Thursday, 20 August 2009

Taking a Knife to it

Continuing with my knife practice has become the latest mission and so out again at the first opportunity to try it at one of my favourite locations. The stretch of cliffs near Souter lighthouse has all sorts of interesting shapes, but as can be seeen from the photograph taken on the day we can't guarantee decent light. It was windy, so a sheltered cove it had to be, and the light conditions were flat and dull, never the best conditions for me, particularly at the moment when I'm trying to improve colour work and knife technique. The knife lends itself to making bold statements, ideal when the light provides clear tonal demarcations and easily differentiated colour. I think that my hesitancy is evident in some of the passages in this piece. It took longer than usual to paint this, over three hours, and only rarely did any light get through. The thing that takes the time is the decision making and subsequent restating of areas that need adjustment. There is a serious amount of paint on this canvas. Maybe the lesson lies in choosing subject matter more appropriate to the technique in the prevailing conditions, so for instance this subject might have better been rendered in watercolour or pen and wash. Never mind another day another lesson, but the knife felt a little more comfortable in this session. The next trip here will have to wait till there is a coincidence between domestic duties and the appearance of the sun, when hopefully the palette will shift towards a brighter range of colour.



Souter Cliffs - Photograph



Souter Cliffs - Oil on canvas board 12" x 10"

4 comments:

Maggie Latham said...

Mick, I love taking your voyage of discovery with you through your painting blog. This looks like a great place to paint, but it looks cold! It wold be interesting if you went back next week and did indeed make quick watercolour studies or thumbnails.

Btw.....I have just discovered a way of preparing light weight boards, which is much quicker than how I used to prepare them. I'll post about it on my main art blog in case you are interested.

Do you find you need a heavier weave of canvas for your knife work?
Maggie

Mick Carney said...

Maggie - Thanks. Look forward to reading your new board method as I'm running out and ready to make a decision as to how to go about the re-stock. At the moment I'm using up my supply of Loxley canvas boards. Having tried a number of types I settled on these as the most consistent in quality and they are the same medium weave that I usually use. My aim is to switch over to linen having just tried a couple of stretched canvases, I like the feel but there is no supplier of linen board that I can find in this country, so do it myself beckons.

Mary Sheehan Winn said...

Great work on this and awesome scenery. Reminds me of Nova Scotia.

Mick Carney said...

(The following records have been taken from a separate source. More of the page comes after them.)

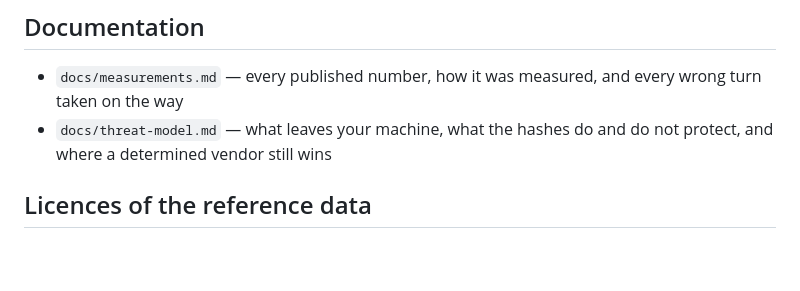
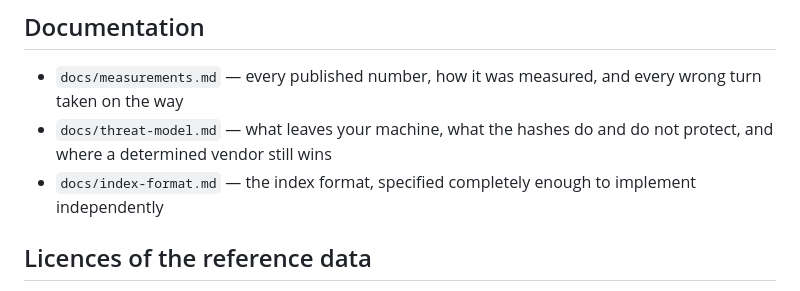
Before and after one commit to vaishak-v-nair/Ingot, a Markdown page: README.md, the part around the change. GitHub-like rendering; blank space fills up the shorter version.

```diff
--- a/README.md
+++ b/README.md
@@ -195,6 +195,8 @@ instead of trusting it. All are written up in `docs/measurements.md` and guarded
   turn taken on the way
 - `docs/threat-model.md` — what leaves your machine, what the hashes do and do not protect,
   and where a determined vendor still wins
+- `docs/index-format.md` — the index format, specified completely enough to implement
+  independently
 
 ## Licences of the reference data
 
```
Also changed, not shown: docs/index-format.md (added, +285 -0 lines).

Mary - We are very lucky to have this sort of thing on the doorstep. Thanks for visiting.